Exercise objective
Copy each line below in which the string "drawn" occurs.

(Records excerpted from a collection)
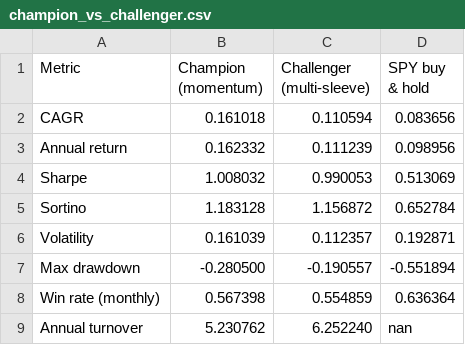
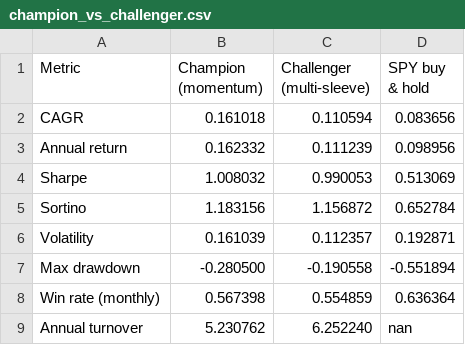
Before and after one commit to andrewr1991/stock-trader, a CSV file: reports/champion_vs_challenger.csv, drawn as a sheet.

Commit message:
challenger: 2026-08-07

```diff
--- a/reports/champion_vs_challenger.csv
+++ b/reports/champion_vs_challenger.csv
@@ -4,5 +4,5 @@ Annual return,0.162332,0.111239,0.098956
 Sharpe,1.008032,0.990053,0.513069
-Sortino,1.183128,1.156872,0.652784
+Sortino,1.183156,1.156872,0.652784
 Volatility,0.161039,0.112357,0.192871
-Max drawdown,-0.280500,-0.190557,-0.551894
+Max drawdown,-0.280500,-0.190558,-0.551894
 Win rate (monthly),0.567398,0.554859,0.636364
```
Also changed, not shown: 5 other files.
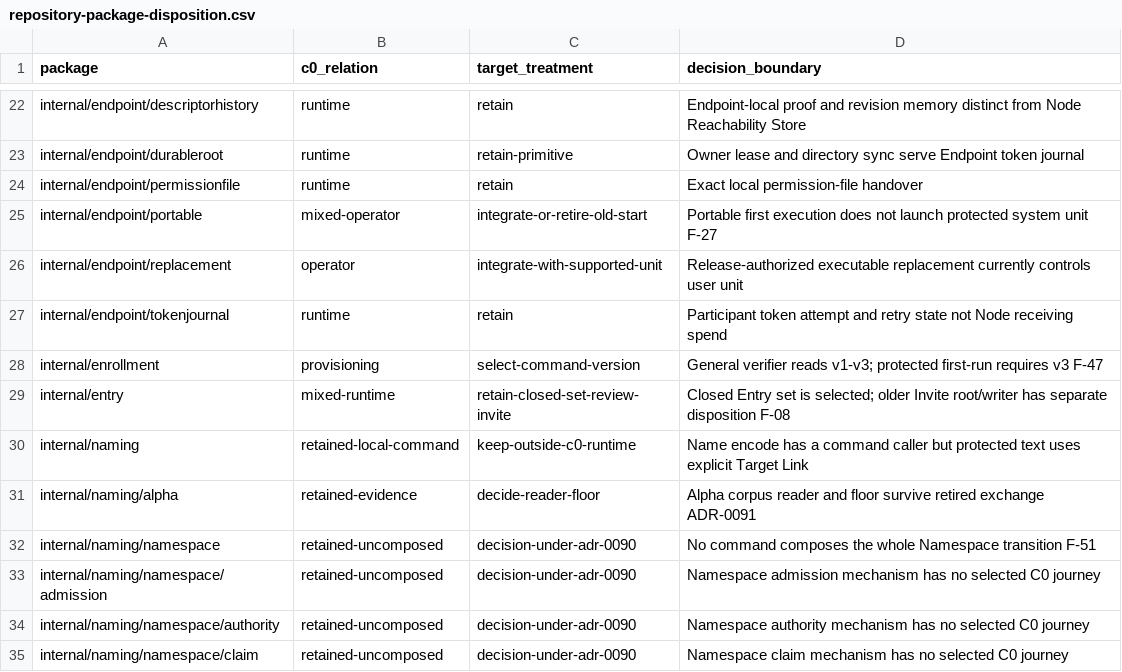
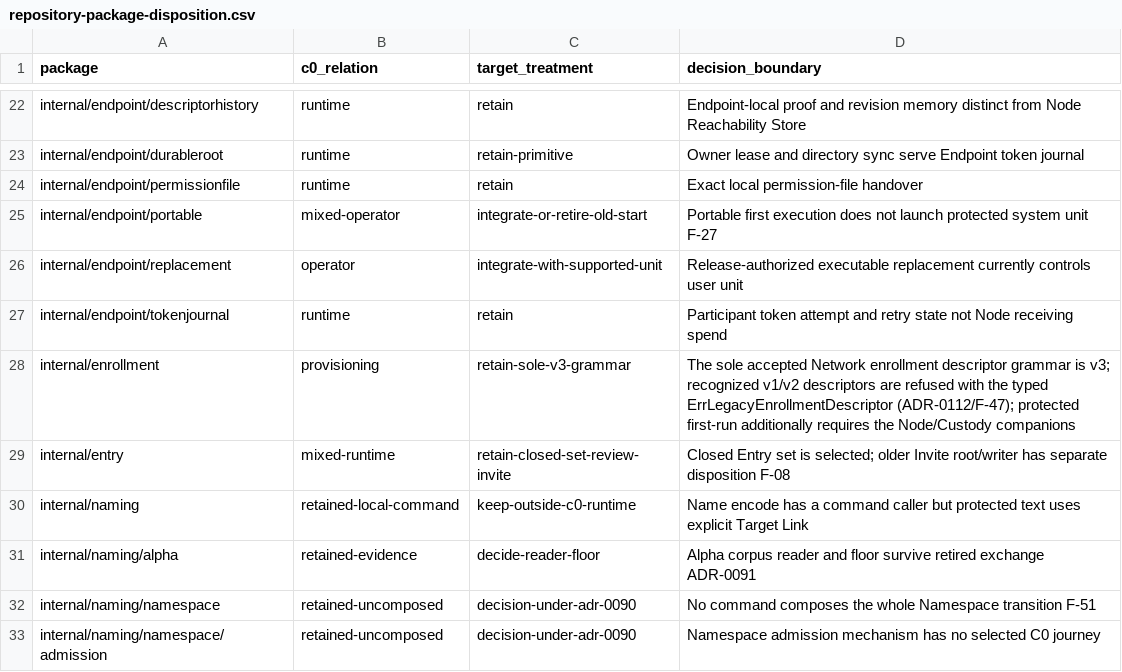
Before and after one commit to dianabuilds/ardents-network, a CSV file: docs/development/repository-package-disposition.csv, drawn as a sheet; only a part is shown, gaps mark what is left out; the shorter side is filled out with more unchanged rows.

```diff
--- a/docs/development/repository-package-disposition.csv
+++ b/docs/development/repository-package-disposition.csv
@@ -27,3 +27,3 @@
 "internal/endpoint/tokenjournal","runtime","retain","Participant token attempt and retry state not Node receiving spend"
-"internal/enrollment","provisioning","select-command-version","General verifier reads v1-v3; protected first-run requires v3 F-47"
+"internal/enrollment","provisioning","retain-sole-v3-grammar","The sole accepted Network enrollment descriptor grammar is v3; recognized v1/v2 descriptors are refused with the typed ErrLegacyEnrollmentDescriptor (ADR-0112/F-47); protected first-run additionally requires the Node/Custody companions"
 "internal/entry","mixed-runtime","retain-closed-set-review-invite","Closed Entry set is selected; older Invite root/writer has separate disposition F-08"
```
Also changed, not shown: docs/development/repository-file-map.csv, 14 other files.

Expected answer
Before and after one commit to andrewr1991/stock-trader, a CSV file: reports/champion_vs_challenger.csv, drawn as a sheet.
Before and after one commit to dianabuilds/ardents-network, a CSV file: docs/development/repository-package-disposition.csv, drawn as a sheet; only a part is shown, gaps mark what is left out; the shorter side is filled out with more unchanged rows.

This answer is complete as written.